I think I was expecting more to happen on the night – for there to be more staged scenarios, but it was quite fun just chatting to people (both actors and audience participants.) We actually spent most of the evening talking to a fellow audience member, who also produces arts events and was involved in the Transform programme, although I admit to being a little sceptical at first as to whether she was a plant or not (sorry Melanie!).

I found the experience made you question yourself and how much you get involved in scenarios or sit on the sidelines. (A bit deep for a Thursday evening!) For example, at one point we were sat right next to the club owners who were having a fight. Even though we knew it was staged and that normally an audience is supposed to watch the actors, it felt really uncomfortable to just sit and stare at them, so we kept looking around, avoiding eye contact, to try and be more subtle! And another time, one of the actors was giving us quite an emotional monologue, and again, even though you know it’s staged, you end up wanting to give real advice.

I kept joking that I’d get into character too and see what it would be like to play a part (Tallulah Rox is my alter ego FYI) but ended up reverting back to Han from Yorkshire every time I spoke to someone.


Both Em and I were driving so didn’t drink, but I can imagine you’d have a very different experience with a few beers in you. It’s probably very different on a weekend too, if people go to it before or after a night out, and again very different if you go in a big group. I definitely recommend going with a friend who’s not afraid to let go and try something new! It’s one for the extroverts perhaps.
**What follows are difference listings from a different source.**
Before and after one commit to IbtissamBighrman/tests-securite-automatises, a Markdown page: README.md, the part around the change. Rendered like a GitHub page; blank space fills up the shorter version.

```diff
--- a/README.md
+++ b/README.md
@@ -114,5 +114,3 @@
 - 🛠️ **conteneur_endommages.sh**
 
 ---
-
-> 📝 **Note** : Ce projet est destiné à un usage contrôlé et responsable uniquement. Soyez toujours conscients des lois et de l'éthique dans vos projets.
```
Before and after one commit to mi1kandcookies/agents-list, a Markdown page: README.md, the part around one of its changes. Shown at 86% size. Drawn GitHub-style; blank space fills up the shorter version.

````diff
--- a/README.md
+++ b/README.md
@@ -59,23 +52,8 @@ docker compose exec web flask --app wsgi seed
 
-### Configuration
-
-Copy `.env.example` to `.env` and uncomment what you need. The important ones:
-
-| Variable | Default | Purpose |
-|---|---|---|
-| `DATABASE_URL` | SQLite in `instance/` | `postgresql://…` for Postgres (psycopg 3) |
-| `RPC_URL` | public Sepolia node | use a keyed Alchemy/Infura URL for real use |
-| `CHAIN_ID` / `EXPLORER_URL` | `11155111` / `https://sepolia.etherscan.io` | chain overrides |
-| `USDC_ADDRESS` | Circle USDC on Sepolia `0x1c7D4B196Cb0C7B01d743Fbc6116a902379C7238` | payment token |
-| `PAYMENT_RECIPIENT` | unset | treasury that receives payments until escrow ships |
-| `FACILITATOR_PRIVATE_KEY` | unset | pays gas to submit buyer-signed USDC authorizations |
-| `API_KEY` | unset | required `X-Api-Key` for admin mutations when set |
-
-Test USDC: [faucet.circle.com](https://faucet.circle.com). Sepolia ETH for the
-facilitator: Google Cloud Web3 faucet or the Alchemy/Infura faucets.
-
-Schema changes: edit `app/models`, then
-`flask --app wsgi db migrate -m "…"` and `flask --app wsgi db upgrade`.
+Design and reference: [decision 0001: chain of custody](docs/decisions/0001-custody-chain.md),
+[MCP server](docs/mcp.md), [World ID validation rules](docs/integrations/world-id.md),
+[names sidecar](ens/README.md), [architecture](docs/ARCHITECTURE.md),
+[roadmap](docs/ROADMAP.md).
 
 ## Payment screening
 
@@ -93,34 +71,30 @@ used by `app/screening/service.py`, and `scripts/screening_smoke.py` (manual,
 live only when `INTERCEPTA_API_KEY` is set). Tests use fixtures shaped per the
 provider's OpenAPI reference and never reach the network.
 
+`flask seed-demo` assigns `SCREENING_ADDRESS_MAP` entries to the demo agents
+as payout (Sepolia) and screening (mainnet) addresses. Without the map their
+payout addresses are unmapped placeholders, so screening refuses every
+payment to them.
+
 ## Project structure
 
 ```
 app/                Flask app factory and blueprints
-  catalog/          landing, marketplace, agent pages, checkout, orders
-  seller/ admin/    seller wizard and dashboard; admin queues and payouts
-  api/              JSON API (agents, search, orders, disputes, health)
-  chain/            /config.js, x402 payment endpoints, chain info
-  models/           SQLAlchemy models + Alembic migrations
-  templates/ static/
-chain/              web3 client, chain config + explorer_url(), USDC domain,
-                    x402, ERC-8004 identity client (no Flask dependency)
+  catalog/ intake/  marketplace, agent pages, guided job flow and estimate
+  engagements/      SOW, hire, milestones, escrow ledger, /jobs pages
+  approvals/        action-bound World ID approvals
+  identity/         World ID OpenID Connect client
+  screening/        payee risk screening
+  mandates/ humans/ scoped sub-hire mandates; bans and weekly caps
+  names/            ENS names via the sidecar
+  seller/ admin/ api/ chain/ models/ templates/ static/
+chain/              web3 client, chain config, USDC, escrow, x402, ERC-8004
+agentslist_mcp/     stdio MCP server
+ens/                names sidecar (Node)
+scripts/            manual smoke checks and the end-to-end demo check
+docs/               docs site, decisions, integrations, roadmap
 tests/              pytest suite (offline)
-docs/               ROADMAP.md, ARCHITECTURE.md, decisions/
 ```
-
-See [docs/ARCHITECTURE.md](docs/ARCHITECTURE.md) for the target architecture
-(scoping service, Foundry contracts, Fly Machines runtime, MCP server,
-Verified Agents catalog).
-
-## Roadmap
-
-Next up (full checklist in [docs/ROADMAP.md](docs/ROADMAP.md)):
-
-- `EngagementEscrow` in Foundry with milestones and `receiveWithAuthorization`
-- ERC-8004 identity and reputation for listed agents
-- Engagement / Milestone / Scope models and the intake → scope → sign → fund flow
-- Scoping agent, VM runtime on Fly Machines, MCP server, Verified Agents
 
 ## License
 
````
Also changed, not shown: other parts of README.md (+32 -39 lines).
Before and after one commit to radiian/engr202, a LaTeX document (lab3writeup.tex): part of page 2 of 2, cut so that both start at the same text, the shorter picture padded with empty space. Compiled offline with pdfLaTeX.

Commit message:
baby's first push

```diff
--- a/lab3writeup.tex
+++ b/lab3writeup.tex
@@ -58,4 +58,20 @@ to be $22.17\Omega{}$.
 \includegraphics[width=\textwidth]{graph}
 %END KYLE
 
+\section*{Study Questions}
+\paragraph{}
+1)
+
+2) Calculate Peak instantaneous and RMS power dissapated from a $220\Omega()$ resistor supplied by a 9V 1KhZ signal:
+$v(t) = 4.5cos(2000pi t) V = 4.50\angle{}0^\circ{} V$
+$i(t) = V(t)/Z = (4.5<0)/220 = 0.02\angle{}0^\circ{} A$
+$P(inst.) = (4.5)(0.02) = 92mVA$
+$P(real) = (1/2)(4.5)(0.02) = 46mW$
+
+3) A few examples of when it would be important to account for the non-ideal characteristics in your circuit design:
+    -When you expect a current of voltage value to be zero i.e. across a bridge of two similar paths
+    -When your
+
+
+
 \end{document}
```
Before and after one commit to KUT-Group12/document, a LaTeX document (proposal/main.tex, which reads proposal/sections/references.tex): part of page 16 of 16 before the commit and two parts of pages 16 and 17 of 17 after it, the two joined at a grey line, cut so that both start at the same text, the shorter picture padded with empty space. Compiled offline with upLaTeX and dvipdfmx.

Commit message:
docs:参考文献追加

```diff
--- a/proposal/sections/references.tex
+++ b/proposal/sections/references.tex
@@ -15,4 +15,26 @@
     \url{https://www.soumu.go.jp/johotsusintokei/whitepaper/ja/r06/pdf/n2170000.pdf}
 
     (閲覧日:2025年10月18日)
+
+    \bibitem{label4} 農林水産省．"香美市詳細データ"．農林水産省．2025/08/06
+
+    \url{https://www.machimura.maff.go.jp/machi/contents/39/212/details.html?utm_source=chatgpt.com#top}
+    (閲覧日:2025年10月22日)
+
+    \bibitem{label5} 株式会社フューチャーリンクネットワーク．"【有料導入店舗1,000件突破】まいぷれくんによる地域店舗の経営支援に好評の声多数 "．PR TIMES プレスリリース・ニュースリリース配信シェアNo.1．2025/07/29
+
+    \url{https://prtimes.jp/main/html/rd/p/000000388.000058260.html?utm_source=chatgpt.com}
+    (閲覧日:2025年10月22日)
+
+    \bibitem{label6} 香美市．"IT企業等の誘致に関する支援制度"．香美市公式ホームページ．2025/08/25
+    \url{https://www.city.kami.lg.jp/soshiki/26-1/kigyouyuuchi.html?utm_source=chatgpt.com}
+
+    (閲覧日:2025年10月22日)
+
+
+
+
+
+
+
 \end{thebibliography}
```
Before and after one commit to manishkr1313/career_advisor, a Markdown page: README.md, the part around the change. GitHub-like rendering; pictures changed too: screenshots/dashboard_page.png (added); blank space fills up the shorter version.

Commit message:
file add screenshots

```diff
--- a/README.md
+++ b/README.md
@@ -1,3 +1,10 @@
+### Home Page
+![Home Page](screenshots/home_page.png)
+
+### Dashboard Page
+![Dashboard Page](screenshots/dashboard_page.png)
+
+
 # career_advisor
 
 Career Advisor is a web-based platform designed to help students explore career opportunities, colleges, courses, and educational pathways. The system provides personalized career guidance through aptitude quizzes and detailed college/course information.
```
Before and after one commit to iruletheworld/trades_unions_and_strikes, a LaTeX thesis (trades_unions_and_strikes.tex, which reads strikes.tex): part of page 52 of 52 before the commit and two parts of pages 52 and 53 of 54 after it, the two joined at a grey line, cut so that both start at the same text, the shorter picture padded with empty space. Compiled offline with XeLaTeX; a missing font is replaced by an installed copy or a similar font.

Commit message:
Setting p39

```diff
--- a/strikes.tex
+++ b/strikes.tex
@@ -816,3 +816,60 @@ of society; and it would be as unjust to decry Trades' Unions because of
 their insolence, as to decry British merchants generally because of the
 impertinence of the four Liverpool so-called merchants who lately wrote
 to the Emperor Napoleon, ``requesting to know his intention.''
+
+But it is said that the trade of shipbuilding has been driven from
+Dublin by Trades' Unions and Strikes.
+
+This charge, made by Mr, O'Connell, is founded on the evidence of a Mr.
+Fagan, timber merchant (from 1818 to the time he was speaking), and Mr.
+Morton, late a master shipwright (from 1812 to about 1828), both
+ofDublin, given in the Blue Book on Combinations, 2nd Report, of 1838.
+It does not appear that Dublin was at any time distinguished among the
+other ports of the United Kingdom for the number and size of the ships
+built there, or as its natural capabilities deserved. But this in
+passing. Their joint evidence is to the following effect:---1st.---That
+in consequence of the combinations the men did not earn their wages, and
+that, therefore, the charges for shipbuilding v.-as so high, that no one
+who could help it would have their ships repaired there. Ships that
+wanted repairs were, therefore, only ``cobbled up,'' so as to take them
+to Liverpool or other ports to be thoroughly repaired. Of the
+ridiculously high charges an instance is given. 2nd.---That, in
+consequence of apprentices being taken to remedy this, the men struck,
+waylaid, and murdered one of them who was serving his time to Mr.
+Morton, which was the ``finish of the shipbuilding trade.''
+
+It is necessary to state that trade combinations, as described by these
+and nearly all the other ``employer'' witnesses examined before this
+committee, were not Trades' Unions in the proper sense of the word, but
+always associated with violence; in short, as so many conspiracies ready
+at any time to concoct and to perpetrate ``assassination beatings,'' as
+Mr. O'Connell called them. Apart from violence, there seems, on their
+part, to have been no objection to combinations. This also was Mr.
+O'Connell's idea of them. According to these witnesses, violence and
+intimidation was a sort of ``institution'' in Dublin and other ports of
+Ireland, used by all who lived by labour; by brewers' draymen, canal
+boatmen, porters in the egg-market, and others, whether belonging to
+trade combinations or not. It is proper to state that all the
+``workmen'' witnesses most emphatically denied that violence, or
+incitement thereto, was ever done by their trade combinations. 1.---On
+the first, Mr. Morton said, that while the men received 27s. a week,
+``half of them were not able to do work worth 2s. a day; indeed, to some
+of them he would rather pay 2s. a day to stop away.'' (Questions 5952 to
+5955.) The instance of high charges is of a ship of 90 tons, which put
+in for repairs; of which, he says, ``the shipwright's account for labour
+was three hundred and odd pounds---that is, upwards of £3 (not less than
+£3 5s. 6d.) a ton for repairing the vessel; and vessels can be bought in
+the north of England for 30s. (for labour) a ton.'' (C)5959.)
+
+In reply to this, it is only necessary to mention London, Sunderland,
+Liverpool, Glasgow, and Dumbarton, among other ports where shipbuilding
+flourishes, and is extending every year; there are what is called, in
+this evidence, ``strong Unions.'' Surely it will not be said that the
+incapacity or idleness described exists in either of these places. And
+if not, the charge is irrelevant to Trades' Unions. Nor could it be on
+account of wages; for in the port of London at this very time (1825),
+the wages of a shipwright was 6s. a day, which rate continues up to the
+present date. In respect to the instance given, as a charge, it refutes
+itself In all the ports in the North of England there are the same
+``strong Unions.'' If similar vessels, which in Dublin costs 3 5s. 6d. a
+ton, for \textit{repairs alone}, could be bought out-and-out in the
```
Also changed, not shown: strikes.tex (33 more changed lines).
The performance was produced by Riptide “an immersive theatre company based in the North of England.” On their website they state:

“We create performance that places the audience at the very heart of the action.
Our work is a fusion of both the intimate and the epic.
Our audiences are swept through the narratives, spaces and cities in which our performances occur.”

I’m intrigued to see what they come up with next.


Thanks to Anna Turzynski, Associate Producer at Riptide, for inviting me to experience SWARM.